Each of the activities listed above is one that typically requires active participation. In today’s “go go go” world, there is the need to take a more passive approach. For these times, you sit down watch a movie or tv show. 

There are a number of different methods of doing just that. While you could use an iPhone or iPad, and many people do, yet there are those times when you want to minimize digital distractions and just focus on the show or movie. 

Almost every television sold today is a Smart TV and in this case “smart” means that it is capable of running applications. For most people, this is an adequate solution. However, there may be those who want a bit more of a nice experience. For those individuals, there are dedicated devices. These can include a Roku Box, an Amazon Fire Stick, or a Google Chromecast stick. Apple has its own solution for this called the Apple TV.

History of Apple TV

Original Apple TV, 1st generation

Back in September of 2006, at its iPod event Apple provided a preview of a brand new product code-named iTV. This product was a modified Mac mini that ran an Intel processor and had an HDMI output as well as component cables. This Mac mini ran a modified version of macOS, at the time named Mac OS X. Having had one of these it did do what it was intended do. When it was introduced, in February of 2007, it was officially named the Apple TV.

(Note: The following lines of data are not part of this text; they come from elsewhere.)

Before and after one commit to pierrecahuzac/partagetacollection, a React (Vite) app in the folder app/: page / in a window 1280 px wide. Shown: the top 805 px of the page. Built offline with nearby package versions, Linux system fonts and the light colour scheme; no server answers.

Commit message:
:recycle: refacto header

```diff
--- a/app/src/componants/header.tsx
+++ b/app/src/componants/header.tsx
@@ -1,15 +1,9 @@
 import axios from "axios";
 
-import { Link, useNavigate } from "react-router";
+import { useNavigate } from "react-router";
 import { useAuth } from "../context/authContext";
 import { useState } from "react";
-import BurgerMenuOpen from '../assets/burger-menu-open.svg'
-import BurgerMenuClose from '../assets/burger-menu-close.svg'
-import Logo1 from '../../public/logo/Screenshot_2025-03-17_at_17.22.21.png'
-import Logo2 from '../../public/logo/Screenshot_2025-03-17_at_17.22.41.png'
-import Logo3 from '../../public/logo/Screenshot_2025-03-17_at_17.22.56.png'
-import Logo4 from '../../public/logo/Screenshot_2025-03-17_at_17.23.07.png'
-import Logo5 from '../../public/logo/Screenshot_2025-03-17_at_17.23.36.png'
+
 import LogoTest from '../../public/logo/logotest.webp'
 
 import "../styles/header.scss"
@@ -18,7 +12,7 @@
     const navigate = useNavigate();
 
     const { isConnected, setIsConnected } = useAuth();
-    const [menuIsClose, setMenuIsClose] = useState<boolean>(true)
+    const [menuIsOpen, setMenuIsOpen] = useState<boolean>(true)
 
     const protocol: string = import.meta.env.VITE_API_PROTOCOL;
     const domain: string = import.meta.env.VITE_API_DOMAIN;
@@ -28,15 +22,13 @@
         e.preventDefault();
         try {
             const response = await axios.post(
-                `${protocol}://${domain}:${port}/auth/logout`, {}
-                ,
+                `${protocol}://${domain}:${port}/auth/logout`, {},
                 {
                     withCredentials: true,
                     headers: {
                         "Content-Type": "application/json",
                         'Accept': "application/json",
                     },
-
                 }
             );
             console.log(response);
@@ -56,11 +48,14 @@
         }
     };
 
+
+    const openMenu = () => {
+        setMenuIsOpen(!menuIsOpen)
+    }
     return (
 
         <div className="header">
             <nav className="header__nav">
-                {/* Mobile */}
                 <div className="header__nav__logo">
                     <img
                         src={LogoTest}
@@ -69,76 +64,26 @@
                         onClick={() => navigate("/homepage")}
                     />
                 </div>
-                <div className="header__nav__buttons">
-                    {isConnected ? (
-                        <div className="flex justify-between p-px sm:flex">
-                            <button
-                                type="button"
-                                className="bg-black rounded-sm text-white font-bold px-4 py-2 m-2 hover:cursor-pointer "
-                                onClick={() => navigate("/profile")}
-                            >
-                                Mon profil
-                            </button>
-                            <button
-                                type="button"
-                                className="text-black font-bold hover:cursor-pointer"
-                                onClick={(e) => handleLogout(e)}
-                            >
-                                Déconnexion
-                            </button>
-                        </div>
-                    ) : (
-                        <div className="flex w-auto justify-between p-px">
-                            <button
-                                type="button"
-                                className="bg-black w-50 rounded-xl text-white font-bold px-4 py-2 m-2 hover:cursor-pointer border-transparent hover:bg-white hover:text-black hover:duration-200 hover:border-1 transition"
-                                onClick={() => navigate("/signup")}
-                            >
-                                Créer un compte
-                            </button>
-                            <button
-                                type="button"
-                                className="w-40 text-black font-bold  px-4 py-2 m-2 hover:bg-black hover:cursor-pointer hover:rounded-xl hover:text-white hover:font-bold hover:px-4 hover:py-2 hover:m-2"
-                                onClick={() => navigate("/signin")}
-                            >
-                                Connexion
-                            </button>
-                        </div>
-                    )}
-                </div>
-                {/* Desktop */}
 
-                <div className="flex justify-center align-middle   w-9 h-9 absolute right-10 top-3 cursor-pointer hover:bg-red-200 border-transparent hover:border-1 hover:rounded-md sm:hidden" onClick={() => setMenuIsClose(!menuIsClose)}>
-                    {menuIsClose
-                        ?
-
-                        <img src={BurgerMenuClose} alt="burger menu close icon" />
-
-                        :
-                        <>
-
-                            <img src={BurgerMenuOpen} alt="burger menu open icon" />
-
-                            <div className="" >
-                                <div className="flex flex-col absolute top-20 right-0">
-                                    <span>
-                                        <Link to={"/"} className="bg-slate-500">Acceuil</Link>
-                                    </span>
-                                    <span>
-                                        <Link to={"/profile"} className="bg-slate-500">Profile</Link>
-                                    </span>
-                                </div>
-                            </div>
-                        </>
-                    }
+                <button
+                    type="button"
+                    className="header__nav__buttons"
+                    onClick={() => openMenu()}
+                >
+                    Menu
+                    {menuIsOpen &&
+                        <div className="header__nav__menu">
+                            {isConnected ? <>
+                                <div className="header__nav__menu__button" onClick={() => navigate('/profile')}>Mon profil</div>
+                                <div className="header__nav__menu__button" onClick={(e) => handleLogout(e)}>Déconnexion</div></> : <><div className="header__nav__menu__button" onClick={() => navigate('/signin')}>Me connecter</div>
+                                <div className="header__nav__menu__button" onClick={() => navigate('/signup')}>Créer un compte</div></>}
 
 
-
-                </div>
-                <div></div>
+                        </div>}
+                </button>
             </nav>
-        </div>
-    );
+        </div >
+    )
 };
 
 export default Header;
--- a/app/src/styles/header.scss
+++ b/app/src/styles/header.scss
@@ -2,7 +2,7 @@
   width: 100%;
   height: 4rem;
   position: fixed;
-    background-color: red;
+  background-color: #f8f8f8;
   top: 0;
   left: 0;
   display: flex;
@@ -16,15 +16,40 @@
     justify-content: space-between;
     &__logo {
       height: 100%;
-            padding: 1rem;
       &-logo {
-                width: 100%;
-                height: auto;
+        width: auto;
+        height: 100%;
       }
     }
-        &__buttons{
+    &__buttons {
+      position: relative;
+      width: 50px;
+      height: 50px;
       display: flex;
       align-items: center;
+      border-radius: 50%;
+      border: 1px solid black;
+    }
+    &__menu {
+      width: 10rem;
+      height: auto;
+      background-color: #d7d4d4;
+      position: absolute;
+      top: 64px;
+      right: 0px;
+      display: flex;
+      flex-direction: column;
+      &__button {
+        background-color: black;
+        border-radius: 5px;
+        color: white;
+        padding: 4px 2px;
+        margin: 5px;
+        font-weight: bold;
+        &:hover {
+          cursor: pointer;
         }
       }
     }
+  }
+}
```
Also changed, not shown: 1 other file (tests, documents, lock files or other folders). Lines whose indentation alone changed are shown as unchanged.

The fact that the original Apple TV was introduced at the iPod event was quite appropriate. The original Apple TV was effectively a large iPod. The device had a 4200 RPM hard drive that came in 40GB or 160GB options. Given that the Apple TV was effectively a giant iPod, it was handled just like an iPod. You would connect it to iTunes on your Mac, or PC, and you could then watch your movies and TV shows.

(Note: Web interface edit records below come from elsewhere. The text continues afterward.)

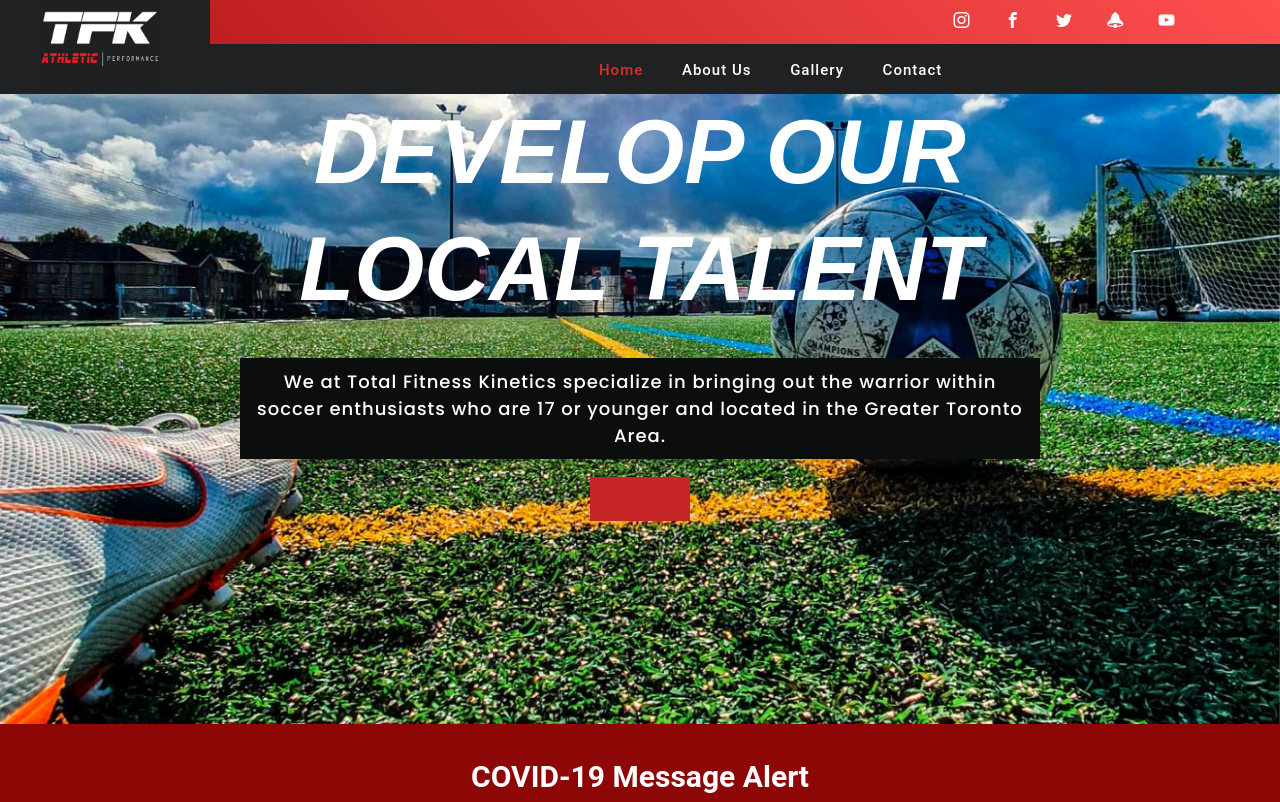
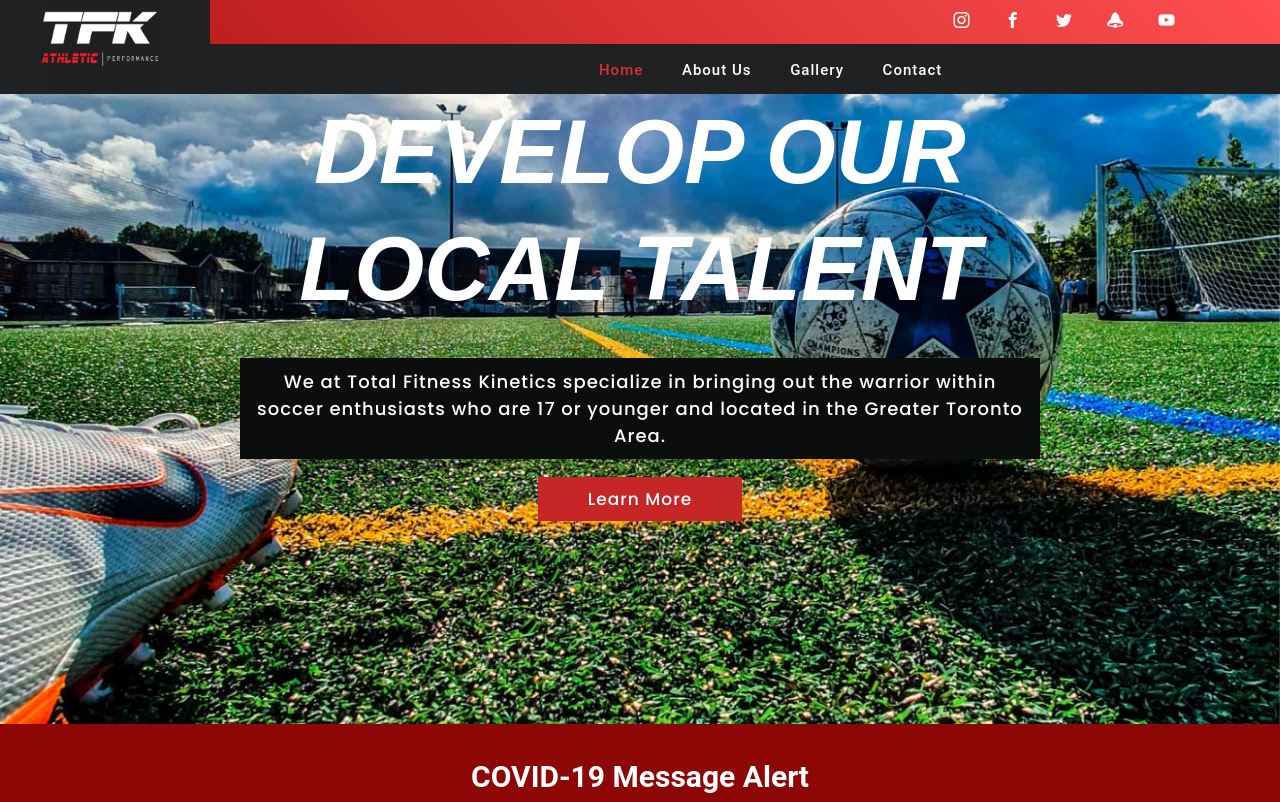
Before and after one commit to tfkathletics18/tfkwebsite, a plain HTML site: page index.html in a window 1280 px wide. Shown: the top 802 px of the page. Drawn offline with Linux system fonts and the light colour scheme; files whose address does not match are found by name.

Commit message:
Added back the Learn More Tab

```diff
--- a/index.html
+++ b/index.html
@@ -138,9 +138,10 @@
 				   			<div class="col-md-6 col-sm-12 col-md-offset-3 slider-text">
 								<div class="slider-text-inner text-center " id="slidertexthold">
 									<h4 class="h4topbar">Growing Skills and Passion</h4 >
+
 									<h5 class="h5h">Join our innovative and high performance soccer training program led by a certified trainer and personal
 										development coach with over a decade of professional playing experience</h5>
-									<p class="lrnbtnhld"><a href="#" class="learnbtnn"></a></p>
+									<p class="lrnbtnhld"><a href="#" class="learnbtnn">Learn More</a></p>
 								</div>
 				   			</div>
 				   		</div>
@@ -154,7 +155,7 @@
 									<h1 class="slidertoph1">Develop our Local Talent</h1>
 									<h5 class="h5h">We at Total Fitness Kinetics specialize in bringing out the warrior within soccer
 										enthusiasts who are 17 or younger and located in the Greater Toronto Area.</h5>
-									<p class="lrnbtnhld"><a href="#" class="learnbtnn"></a></p>
+									<p class="lrnbtnhld"><a href="#" class="learnbtnn">Learn More</a></p>
 								</div>
 				   			</div>
 				   		</div>
@@ -167,7 +168,7 @@
 				   				<div class="slider-text-inner text-center " id="slidertexthold">
 									<h1 class="slidertoph1">Working Out is a Reward not a <span class="spanh1" >Punishment</span></h1>
 									<h5 class="h5h">Clients of our gym receive not only necessary equipment for their workouts but also friendly support in achieving their number one training goal.</h5>
-				   					<p class="lrnbtnhld"><a href="#" class="learnbtnn"></a></p>
+				   					<p class="lrnbtnhld"><a href="#" class="learnbtnn">Learn More</a></p>
 				   				</div>
 				   			</div>
 				   		</div>
```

No streaming box is complete without a way of controlling the device. The original Apple TV included a white infrared remote, the same one that was included with the Macs. This remote included a volume up, volume down, fast forward, rewind, a play/pause, in a d-pad configuration, and a menu button directly below that. The remote layout was very reminiscent of the iPod click wheel, although there was no touch surface on it. 

The original Apple TV was not a one and done product, it has definitely had some successors.

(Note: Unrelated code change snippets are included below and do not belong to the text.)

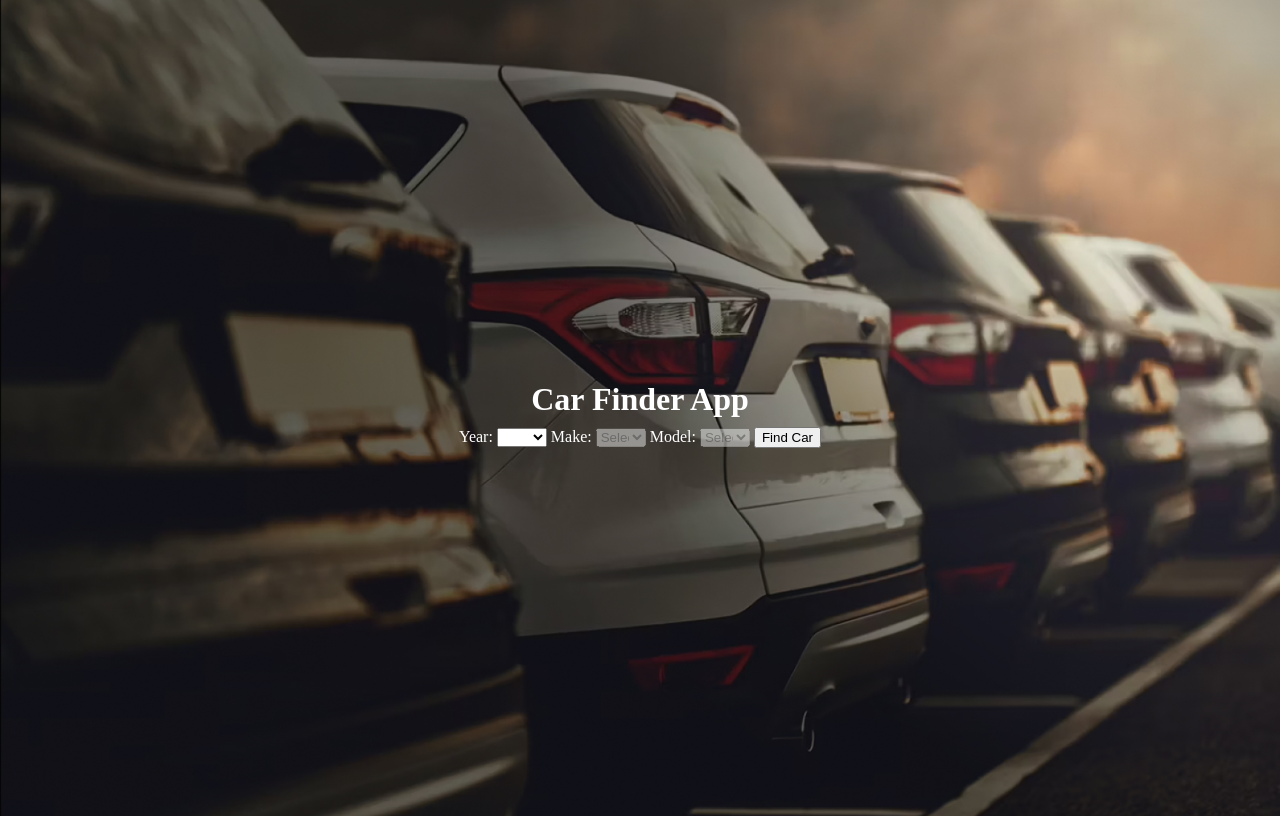
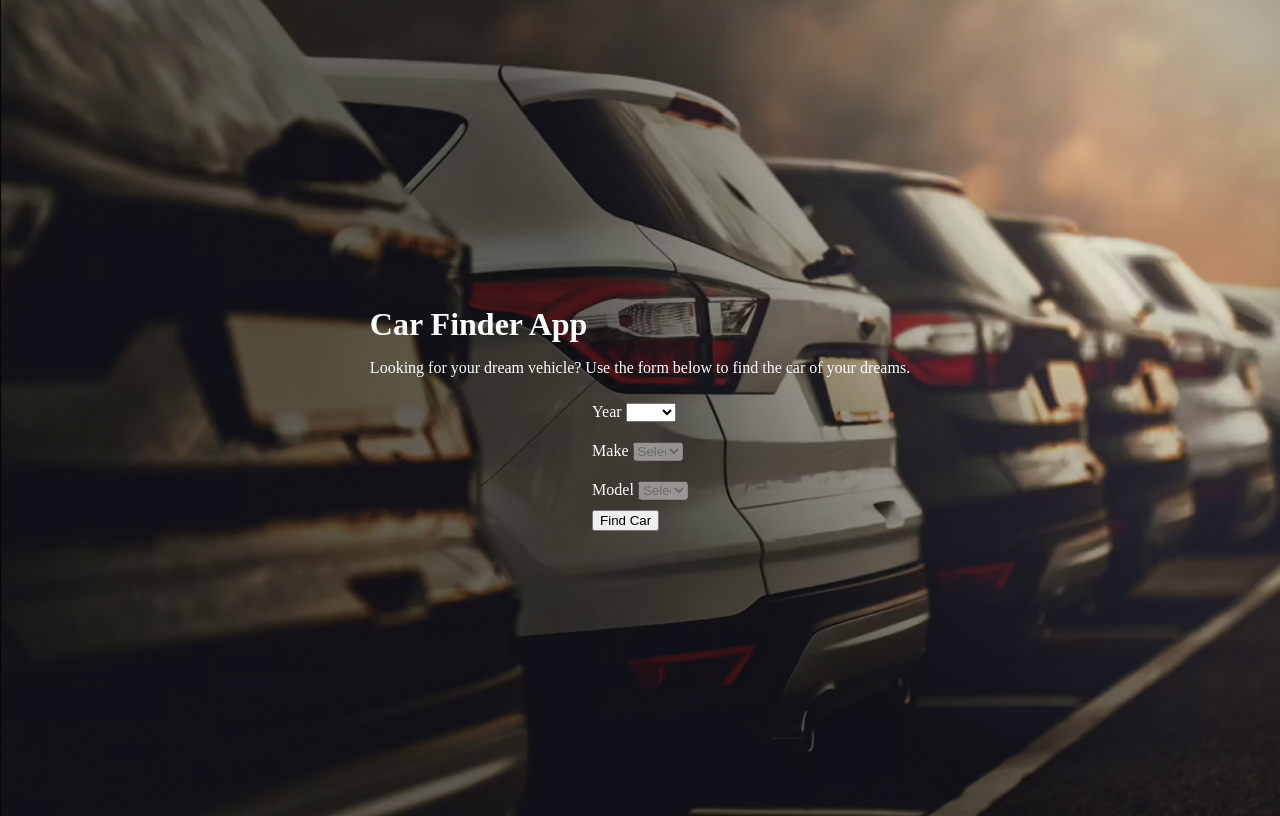
Before and after one commit to PeeplesKaitlyn-FS/UsedCarFinder, a website built with webpack: page src/index.html in a window 1280 px wide. Built offline with nearby package versions, Linux system fonts and the light colour scheme.

Commit message:
Update index.html

```diff
--- a/src/index.html
+++ b/src/index.html
@@ -8,21 +8,28 @@
 <body>
   <header>
     <h1>Car Finder App</h1>
+    <p>Looking for your dream vehicle? Use the form below to find the car of your dreams.</p>
   </header>
   <main>
     <form id="car-finder-form">
-      <label for="year">Year:</label>
+      <div>
+        <label for="year">Year</label>
         <select id="year" name="year">
           <option value="">Select Year</option>
         </select>
-      <label for="make">Make:</label>
+      </div>
+      <div>
+        <label for="make">Make</label>
         <select id="make" name="make" disabled>
           <option value="">Select Make</option>
         </select>
-      <label for="model">Model:</label>
+      </div>
+      <div>
+        <label for="model">Model</label>
         <select id="model" name="model" disabled>
           <option value="">Select Model</option>
         </select>
+      </div>
       <button type="submit" id="find-car-btn">Find Car</button>
     </form>
     <div id="car-details"></div>
```
Lines whose indentation alone changed are shown as unchanged.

2nd Generation Apple TV

2nd Generation Apple TV

It was approximately three years after the release of the original Apple TV when Apple released a new and improved Apple TV, the 2nd Generation Apple TV. This would be a compete rethinking of not only the hardware, but the software. 

The biggest change was that you no longer synchronize media. Instead all media would be streamed. This could be streamed from a computer, or using one of the apps. The operating system also changed from running a version of macOS to running a custom operating system, called Apple TV Software.

The 2nd generation Apple TV switched from the Intel Pentium M processor to a custom Apple processor, the same one that was in the original iPad, the A4. This processor changed a few other things. The size of the Apple TV box shrank from 7.7 inches square, and 1.1 inches high, to 3.9 inches square and 0.9 inches tall. The physical size change required a change from a standard hard drive to a solid state drive.

The second generation Apple TV was a vast improvement over the first generation and set the stage for future Apple TVs. The remote that came with the 2nd Generation Apple TV also changed. It was very similar to the white remote, but it was made of aluminum. It was a bit taller, yet still very functional. 

3rd Generation Apple TV

The 3rd Generation Apple TV was released in 2012, approximately two years after the release of the 2nd generation. The 3rd generation Apple TV was a slight improvement over the previous model. Hardware wise, the processor was swapped to a single-core A5 and twice as much RAM at 512MB. The other change for the hardware was that it supported 1080p, whereas the previous models supported 720p.The physical size of the box remained the same, at 3.9 inches square by 0.9 inches high. The aluminum remote was included with the 3rd generation Apple TV.

4th Generation Apple TV

Apple TV 4K, 5th Generation

In 2015, Apple unveiled the 4th Generation Apple TV was a major shift in not only hardware, but also in software. Let us start with the hardware. 

The first change is the physical size. The Apple TV remained 3.9 inches square, but it was a bit taller, half an inch to be exact, to 1.4 inches high. The internals also changed to use an Apple A8 processor. The A8 process provided a significant improvement over the A5. 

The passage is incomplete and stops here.